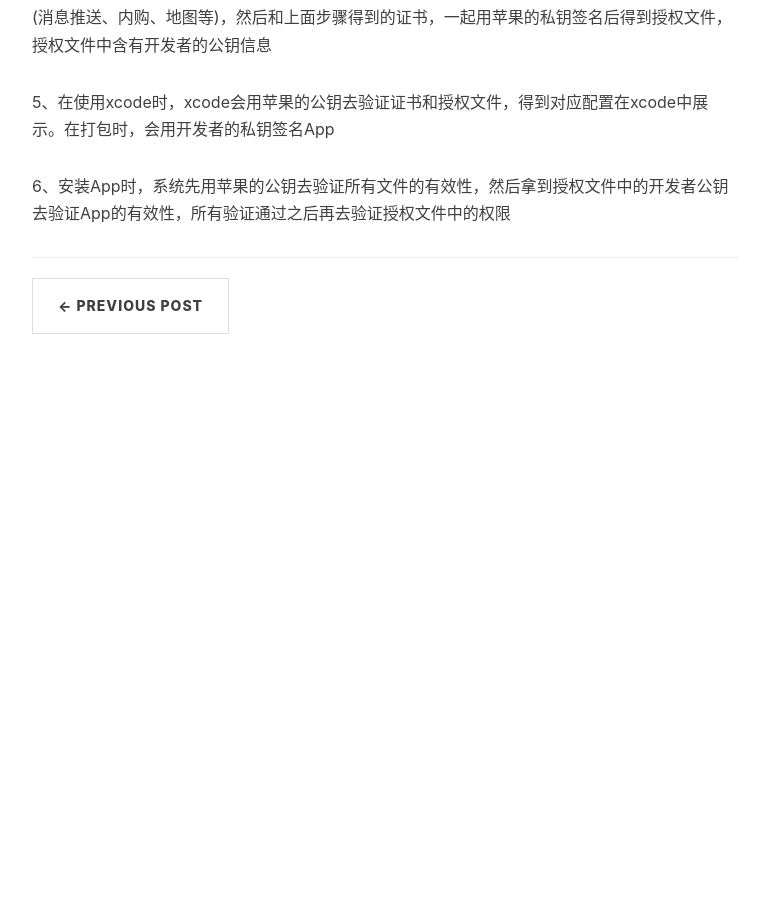
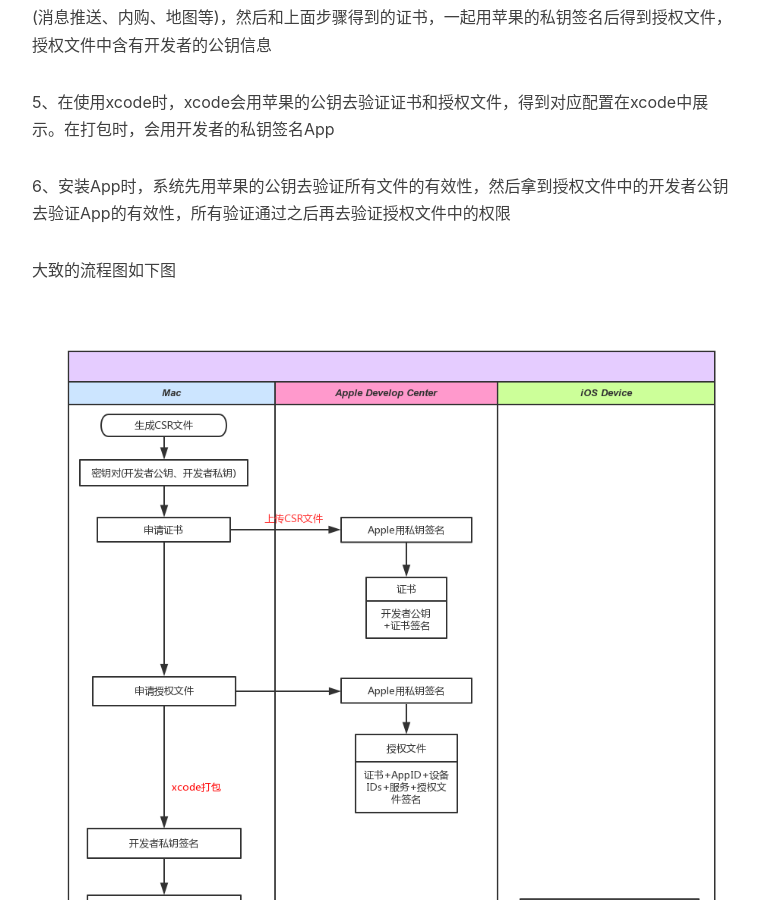
Before and after one commit to xttxqjfg/xttxqjfg.github.io, a Jekyll site: the page built from _posts/201706/2017-06-05-由浅到深理解iOS的签名机制.markdown, in a window 1280 px wide and 900 px high, scrolled down 2122 px. Shown: the whole window, without its empty margins (233-992 px from the left). Built offline with Jekyll 4.4.1, drawn with Linux system fonts in a browser that asks for light colours; nearby versions of some CDN libraries; comment, search, counter and statistics services are not loaded; before the commit the page ends 2600 px from its top, so only the background shows below that.

Commit message:
no message

```diff
--- a/_posts/201706/2017-06-05-由浅到深理解iOS的签名机制.markdown
+++ b/_posts/201706/2017-06-05-由浅到深理解iOS的签名机制.markdown
@@ -63,3 +63,7 @@ tags:
 5、在使用xcode时，xcode会用苹果的公钥去验证证书和授权文件，得到对应配置在xcode中展示。在打包时，会用开发者的私钥签名App
 
 6、安装App时，系统先用苹果的公钥去验证所有文件的有效性，然后拿到授权文件中的开发者公钥去验证App的有效性，所有验证通过之后再去验证授权文件中的权限
+
+大致的流程图如下图
+
+![](http://www.xttxqjfg.cn/img/201706/08/08001.png)
```
Also changed, not shown: img/201706/08/08001.png (added).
________________________________________
**TRY IT**: Among the records above, how many lines contain the word "xttxqjfg"? Answer with the number by itself.

**EXPECTED ANSWER**: 2